Childhood sexual abuse within the family of origin and society's institutions, such as the church, education, sports, and the world of celebrity, has been neglected as a significant issue by psychoanalysis and society. The incest trauma needs to be understood as one of the most significant problems of contemporary society.This book is an attempt to re-establish incest trauma as a significant psychological disorder by tracing the evolutionary trajectory of psychoanalysis from the Seduction Theory to the Oedipal Therapy to the Confusion of Tongues Theory. By examining the theoretical, emotional, interpersonal, and political issues involved in Freud's abandoning the Seduction Hypothesis and replacing it with the Oedipal Complex, we can see how system building became more important than the emotional welfare of children. In a series of chapters the authors demonstrate this neglect of the incest trauma. Several case studies, using a Relational Perspective informed by the Budapest School of Psychoanalysis, illustrate the need to use the Confusion of Tongues theory of trauma originated by Ferenczi, as well his idea of expanding the analytic method to include non-interpretative measures to successfully analyze the incest trauma.

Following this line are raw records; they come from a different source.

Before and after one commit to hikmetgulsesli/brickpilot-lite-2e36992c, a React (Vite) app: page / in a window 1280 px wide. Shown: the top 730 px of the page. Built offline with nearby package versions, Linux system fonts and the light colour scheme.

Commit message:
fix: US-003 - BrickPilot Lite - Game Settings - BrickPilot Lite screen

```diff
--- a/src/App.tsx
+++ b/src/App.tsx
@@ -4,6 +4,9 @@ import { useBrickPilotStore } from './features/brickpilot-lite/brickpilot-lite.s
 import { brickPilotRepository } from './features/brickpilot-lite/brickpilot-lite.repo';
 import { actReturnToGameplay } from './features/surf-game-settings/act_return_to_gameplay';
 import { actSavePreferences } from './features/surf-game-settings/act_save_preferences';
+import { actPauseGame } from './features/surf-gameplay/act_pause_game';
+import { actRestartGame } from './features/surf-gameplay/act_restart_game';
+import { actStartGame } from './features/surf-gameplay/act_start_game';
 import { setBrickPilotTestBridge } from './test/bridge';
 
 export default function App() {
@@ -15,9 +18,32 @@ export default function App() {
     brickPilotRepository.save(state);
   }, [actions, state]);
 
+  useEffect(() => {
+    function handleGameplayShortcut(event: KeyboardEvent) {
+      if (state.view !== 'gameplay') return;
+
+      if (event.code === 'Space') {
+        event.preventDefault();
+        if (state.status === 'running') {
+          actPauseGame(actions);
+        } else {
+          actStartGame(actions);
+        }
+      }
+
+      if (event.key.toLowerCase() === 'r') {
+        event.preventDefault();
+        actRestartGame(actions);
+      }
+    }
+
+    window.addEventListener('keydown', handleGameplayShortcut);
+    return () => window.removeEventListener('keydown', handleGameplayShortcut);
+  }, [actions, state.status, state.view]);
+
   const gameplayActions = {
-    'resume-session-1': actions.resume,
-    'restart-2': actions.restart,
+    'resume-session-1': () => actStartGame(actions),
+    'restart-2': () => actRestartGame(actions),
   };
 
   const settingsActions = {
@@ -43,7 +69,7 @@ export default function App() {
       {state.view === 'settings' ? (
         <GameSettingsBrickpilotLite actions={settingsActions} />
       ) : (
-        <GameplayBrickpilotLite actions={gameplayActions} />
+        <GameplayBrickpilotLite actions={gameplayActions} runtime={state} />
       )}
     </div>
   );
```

Susan A. Klett, LCSW-R, BCD, NCPsyA, is Co-Director of the Washington Square Institute (WSI); a Training and Supervising Analyst, and Founder and Director of the Dialectical Behaviour Therapy (DBT) Training and Group Program. She is also a Contributing Editor of WSI's Journal 'Issues in Psychoanalytic Psychology'; a Past President of the Postgraduate Psychoanalytic Society, and Former Chair of the Education Committee of the New York State Society for Clinical Social Work. She has published articles and reviews on trauma, eating and personality disorders and the psychoanalytic process, and has presented both nationally and internationally. She maintains a private practice in Manhattan. Arnold W. Rachman, PhD, FAGPA, is a Training and Supervising Analyst at the Institute of the Postgraduate Psychoanalytic Society, New York; a Clinical Professor of Psychology at Derner Institute, Adelphi University; Associate Professor of Psychiatry, New York University Medical School; on the Faculty of the Trauma and Disaster Studies Program, New York University Postdoctoral Program in Psychoanalysis; on the Board of Directors, Sandor Ferenczi Study Center, New School for Social Research; and author of: 'Sandor Ferenczi: The Psychotherapist of Tenderness and Passion' and 'Psychotherapy of Difficult Cases: Flexibility & Responsiveness in Clinical Practice'.